Denis O’Brien’s Digicel Group, whose bonds have slumped in the wake of Donald Trump’s election as the next US president, has indicated to bond investors and analysts that $2.3 billion (€2.17 billion) of network investment over five years will finally lead to a rebound in earnings in its next financial year.
The Bermuda-based company, which operates in 32 markets in the Caribbean and South Pacific regions, has also outlined ambitious targets to cut its debt mountain by March 2019, relative to earnings, according to sources.
Executives at the company, where Colm Delves is chief executive, told investors and analysts in recent weeks that the phone group aims to cut its debt ratio to 4.5 times earnings before interest, tax, depreciation and amortisation (ebitda) by March 2019 from 6.2 at the end of September. They see the ratio falling in the interim to 6.0 in March 2017 and between 5.25-5.5 a year later.
Digicel’s earnings are currently in middle of a third year of decline, with its latest quarterly figures, to the end of September, hit in particular by currency weakness in several of its markets against the dollar.
The market interest rate – or yield – on the group’s $2 billion of bonds due to be repaid in 2020 has soared in recent weeks to 14.9 per cent, a level not seen since a sharp sell-off in emerging market bonds in February, and well above a year-to-date low of 10.6 per cent, in August.
The bonds, sold off sharply following Mr Trump’s unexpected US election victory on November 8th, are currently trading at 81 cent on the dollar. Digicel had $6.36 billion of debt at the end of its last financial year, in March.
Meanwhile, the dollar has risen against all emerging market currencies since the US vote, amid speculation that his plans to boost infrastructure spending will boost inflation and accelerate interest-rate hikes.
Emerging-market bond funds had $3 billion of withdrawals last week, according to data from EPFR Global, a US firm that tracks fund flows. That followed a record $6.6 billion of outflows in the previous week.
Even as currency fluctuations remain out of the control of Digicel, executives are projecting that ebitda will return to growth in the year to March 2018 as its massive expenditure programme on cable and fibre delivers returns and the company cut costs.
In October last year, Mr O’Brien pulled an initial public offering of Digicel shares, in which the group was seeking to raise up to $2 billion to help lower its debt mountain, expand its operations and list on the New York Stock Exchange. The company blamed volatility in the US and global markets at the time.

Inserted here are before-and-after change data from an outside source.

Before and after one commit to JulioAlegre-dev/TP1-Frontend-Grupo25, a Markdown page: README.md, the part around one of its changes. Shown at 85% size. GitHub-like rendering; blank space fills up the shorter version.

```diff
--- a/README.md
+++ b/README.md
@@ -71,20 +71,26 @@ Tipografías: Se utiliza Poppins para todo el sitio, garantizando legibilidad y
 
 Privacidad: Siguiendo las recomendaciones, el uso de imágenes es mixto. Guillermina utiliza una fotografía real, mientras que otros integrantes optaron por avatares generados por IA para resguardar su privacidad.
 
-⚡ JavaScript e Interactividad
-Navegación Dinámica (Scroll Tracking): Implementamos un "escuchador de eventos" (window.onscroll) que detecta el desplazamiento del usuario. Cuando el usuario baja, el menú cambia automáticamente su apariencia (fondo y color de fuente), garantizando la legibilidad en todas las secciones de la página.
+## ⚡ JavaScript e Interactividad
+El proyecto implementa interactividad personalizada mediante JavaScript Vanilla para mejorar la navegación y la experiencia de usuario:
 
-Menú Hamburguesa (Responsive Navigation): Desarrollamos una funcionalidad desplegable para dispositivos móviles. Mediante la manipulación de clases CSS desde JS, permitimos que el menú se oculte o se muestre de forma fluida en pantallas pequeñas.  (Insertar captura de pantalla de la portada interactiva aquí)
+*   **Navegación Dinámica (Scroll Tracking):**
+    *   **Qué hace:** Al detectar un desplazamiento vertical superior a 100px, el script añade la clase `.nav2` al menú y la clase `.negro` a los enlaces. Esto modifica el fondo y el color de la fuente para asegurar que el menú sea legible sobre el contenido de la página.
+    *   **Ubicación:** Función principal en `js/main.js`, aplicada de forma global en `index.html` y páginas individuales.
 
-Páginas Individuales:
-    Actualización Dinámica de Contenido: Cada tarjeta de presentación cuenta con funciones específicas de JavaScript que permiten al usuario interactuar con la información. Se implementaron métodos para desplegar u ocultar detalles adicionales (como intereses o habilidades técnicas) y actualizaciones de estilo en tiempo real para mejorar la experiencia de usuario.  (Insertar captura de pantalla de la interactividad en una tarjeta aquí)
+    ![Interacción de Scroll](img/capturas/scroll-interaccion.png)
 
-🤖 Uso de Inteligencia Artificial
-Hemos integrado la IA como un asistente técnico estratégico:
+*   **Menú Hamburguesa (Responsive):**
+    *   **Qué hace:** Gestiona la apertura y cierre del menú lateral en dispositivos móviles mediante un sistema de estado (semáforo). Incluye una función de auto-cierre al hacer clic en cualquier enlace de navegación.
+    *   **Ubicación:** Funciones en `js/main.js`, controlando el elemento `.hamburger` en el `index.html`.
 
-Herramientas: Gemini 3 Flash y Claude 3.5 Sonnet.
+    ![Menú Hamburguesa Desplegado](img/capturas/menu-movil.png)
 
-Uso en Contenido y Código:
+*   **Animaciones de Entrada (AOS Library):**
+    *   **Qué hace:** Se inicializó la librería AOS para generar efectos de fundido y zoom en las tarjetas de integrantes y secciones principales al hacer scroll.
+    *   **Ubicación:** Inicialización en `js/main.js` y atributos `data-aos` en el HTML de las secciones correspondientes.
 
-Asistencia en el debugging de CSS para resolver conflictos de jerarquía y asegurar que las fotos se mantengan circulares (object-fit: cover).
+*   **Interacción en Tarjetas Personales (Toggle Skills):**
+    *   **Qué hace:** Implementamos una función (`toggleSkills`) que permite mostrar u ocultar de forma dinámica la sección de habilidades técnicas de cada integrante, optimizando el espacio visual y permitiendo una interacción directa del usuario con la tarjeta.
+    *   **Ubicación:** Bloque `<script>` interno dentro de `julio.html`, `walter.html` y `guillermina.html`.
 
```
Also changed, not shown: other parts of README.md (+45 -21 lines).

Mr O’Brien, who founded the group in 2001 in Jamaica, a year after he received €285 million from the sale of his shares in mobile phone group Esat Telecom to British Telecom, said in May that it would be another 12-18 months before he attempted another initial public offering.
The group, which has sponsored Usain Bolt since 2004, gave the Jamaican sprinter a lifetime ambassadorial role after the Rio Olympics in August by appointing him as its so-called chief speed officer.